Problem statement:
The required output is the exact run of lines below that opens at the line with "CUDN topology, showin" and closes at the line with "blackjack background added, game".

Data to use:
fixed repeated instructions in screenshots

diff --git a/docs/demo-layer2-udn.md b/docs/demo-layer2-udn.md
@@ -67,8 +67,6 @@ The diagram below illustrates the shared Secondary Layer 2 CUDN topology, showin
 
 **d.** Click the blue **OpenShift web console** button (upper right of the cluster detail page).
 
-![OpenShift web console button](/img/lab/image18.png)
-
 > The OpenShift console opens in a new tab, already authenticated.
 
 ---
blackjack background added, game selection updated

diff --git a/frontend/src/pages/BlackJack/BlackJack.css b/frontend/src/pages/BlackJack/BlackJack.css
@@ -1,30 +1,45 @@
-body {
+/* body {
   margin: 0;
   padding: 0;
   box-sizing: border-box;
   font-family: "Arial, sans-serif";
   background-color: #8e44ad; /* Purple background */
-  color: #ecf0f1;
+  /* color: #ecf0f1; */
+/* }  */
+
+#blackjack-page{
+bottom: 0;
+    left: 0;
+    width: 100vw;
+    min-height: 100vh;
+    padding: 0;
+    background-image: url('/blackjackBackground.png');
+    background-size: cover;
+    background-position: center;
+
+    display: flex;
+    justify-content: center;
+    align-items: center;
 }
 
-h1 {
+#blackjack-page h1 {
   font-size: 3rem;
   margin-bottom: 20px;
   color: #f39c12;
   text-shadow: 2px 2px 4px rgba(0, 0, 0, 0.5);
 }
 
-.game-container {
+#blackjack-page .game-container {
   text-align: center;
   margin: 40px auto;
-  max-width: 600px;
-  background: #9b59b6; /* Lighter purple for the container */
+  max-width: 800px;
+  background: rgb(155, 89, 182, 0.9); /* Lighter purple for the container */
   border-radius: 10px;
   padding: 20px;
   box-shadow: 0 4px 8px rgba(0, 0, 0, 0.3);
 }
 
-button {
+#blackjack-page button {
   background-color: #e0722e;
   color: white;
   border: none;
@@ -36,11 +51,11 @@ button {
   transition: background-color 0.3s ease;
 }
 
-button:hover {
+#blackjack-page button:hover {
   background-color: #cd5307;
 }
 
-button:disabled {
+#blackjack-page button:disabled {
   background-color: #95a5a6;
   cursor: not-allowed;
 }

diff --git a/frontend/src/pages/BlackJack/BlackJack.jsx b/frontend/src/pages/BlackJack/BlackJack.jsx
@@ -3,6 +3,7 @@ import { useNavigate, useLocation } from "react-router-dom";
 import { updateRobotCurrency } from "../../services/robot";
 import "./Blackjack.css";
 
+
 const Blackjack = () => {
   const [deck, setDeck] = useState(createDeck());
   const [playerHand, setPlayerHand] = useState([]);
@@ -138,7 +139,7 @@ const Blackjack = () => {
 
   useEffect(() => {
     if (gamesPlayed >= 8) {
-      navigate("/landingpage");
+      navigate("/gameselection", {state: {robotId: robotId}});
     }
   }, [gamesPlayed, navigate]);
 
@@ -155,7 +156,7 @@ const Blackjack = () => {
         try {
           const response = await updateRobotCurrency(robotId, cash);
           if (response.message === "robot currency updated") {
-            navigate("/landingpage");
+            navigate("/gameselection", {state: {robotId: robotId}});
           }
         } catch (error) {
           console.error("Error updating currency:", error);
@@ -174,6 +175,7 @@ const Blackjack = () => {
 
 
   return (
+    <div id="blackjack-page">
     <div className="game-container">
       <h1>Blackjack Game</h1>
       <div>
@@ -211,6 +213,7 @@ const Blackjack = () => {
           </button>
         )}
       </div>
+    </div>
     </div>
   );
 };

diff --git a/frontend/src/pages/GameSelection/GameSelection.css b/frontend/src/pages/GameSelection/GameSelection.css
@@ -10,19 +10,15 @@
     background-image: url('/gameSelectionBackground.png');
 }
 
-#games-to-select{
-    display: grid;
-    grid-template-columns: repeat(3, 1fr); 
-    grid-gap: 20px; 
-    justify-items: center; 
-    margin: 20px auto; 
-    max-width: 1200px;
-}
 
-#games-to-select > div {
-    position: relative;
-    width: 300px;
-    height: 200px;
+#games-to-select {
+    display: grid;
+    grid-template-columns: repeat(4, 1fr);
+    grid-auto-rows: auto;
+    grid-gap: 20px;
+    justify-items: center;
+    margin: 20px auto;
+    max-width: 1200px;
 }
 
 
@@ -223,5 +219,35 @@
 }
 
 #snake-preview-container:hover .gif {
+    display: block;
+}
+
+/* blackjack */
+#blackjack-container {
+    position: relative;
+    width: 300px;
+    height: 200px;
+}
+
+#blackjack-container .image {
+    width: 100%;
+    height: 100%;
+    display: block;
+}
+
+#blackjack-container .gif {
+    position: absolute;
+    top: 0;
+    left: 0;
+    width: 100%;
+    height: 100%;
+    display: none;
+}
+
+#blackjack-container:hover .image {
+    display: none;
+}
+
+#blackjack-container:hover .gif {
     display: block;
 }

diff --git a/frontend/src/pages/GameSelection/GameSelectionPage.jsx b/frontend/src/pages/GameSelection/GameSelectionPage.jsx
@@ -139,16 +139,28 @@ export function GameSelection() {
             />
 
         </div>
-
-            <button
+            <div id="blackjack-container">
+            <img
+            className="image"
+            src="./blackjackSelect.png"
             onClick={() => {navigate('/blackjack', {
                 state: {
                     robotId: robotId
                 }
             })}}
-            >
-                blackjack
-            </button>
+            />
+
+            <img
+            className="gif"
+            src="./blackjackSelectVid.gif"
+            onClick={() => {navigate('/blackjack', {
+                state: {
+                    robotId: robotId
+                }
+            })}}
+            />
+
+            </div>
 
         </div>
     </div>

Expected output:
@@ -67,8 +67,6 @@ The diagram below illustrates the shared Secondary Layer 2 CUDN topology, showin
 
 **d.** Click the blue **OpenShift web console** button (upper right of the cluster detail page).
 
-![OpenShift web console button](/img/lab/image18.png)
-
 > The OpenShift console opens in a new tab, already authenticated.
 
 ---
blackjack background added, game selection updated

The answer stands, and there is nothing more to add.